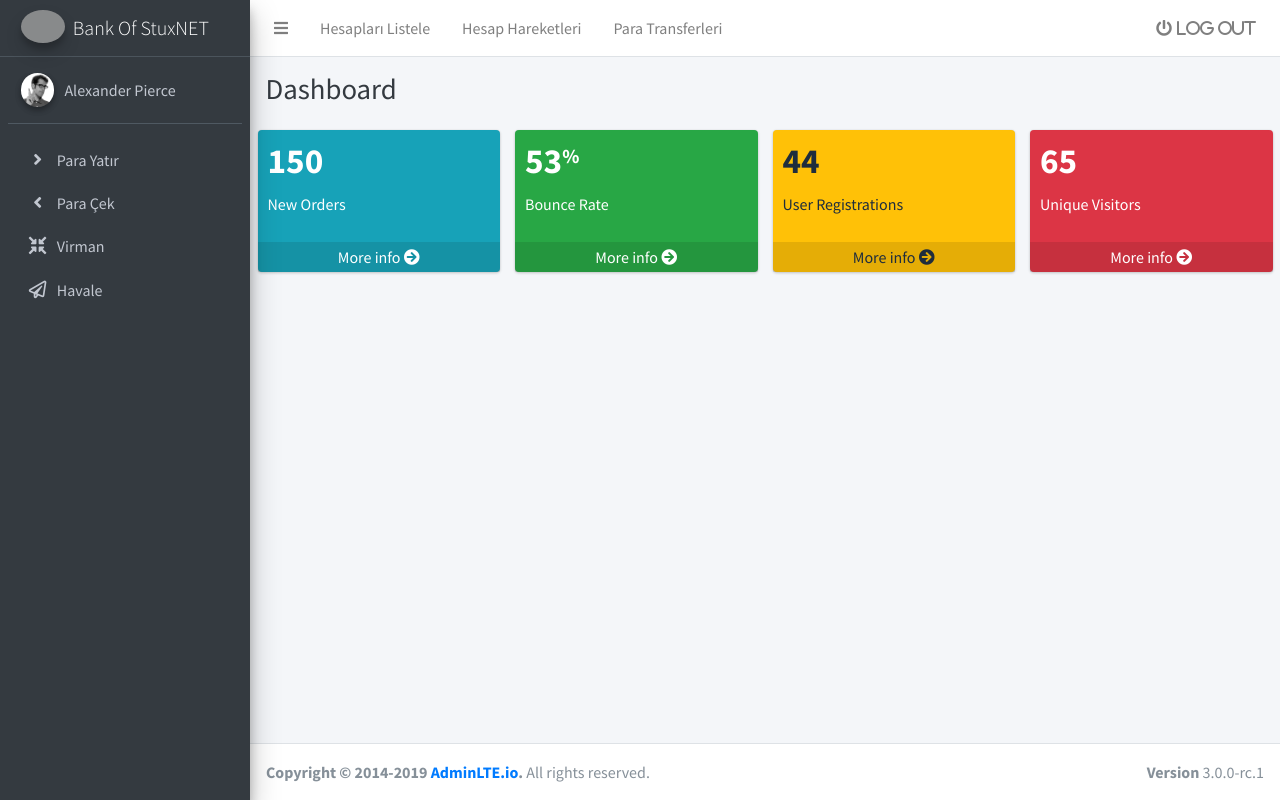
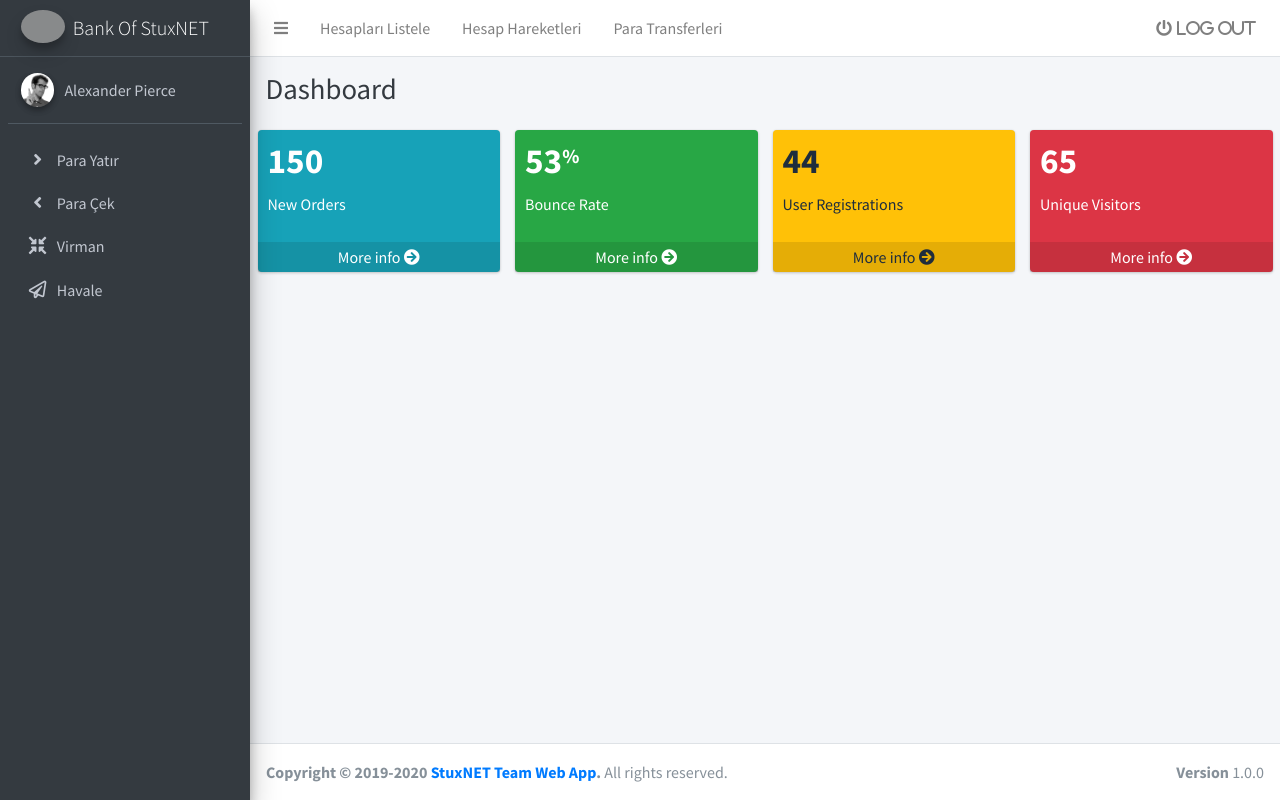
Before and after one commit to YusufDEDE/StuxNET_WebApp, an Angular app: page / in a window 1280 px wide. Built offline with nearby package versions, Linux system fonts and the light colour scheme; sample sign-in values are in the browser's storage; grey boxes are pictures that could not be loaded; some icons are missing.

Commit message:
Update Footer

```diff
--- a/src/app/main/footer/footer.component.html
+++ b/src/app/main/footer/footer.component.html
@@ -1,8 +1,8 @@
 <footer class="main-footer">
-  <div class="float-right d-none d-sm-block"><b>Version</b> 3.0.0-rc.1</div>
+  <div class="float-right d-none d-sm-block"><b>Version</b> 1.0.0</div>
   <strong
-    >Copyright &copy; 2014-2019
-    <a href="http://adminlte.io">AdminLTE.io</a>.</strong
+    >Copyright &copy; 2019-2020
+    <a href="https://github.com/YusufDEDE/StuxNET_WebApp">StuxNET Team Web App</a>.</strong
   >
   All rights reserved.
 </footer>
```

# TASK DIRECTIONS
Copy out the material word for word, without any images.

# RESULT OF THIS EXERCISE
Before and after one commit to YusufDEDE/StuxNET_WebApp, an Angular app: page / in a window 1280 px wide. Built offline with nearby package versions, Linux system fonts and the light colour scheme; sample sign-in values are in the browser's storage; grey boxes are pictures that could not be loaded; some icons are missing.

Commit message:
Update Footer

```diff
--- a/src/app/main/footer/footer.component.html
+++ b/src/app/main/footer/footer.component.html
@@ -1,8 +1,8 @@
 <footer class="main-footer">
-  <div class="float-right d-none d-sm-block"><b>Version</b> 3.0.0-rc.1</div>
+  <div class="float-right d-none d-sm-block"><b>Version</b> 1.0.0</div>
   <strong
-    >Copyright &copy; 2014-2019
-    <a href="http://adminlte.io">AdminLTE.io</a>.</strong
+    >Copyright &copy; 2019-2020
+    <a href="https://github.com/YusufDEDE/StuxNET_WebApp">StuxNET Team Web App</a>.</strong
   >
   All rights reserved.
 </footer>
```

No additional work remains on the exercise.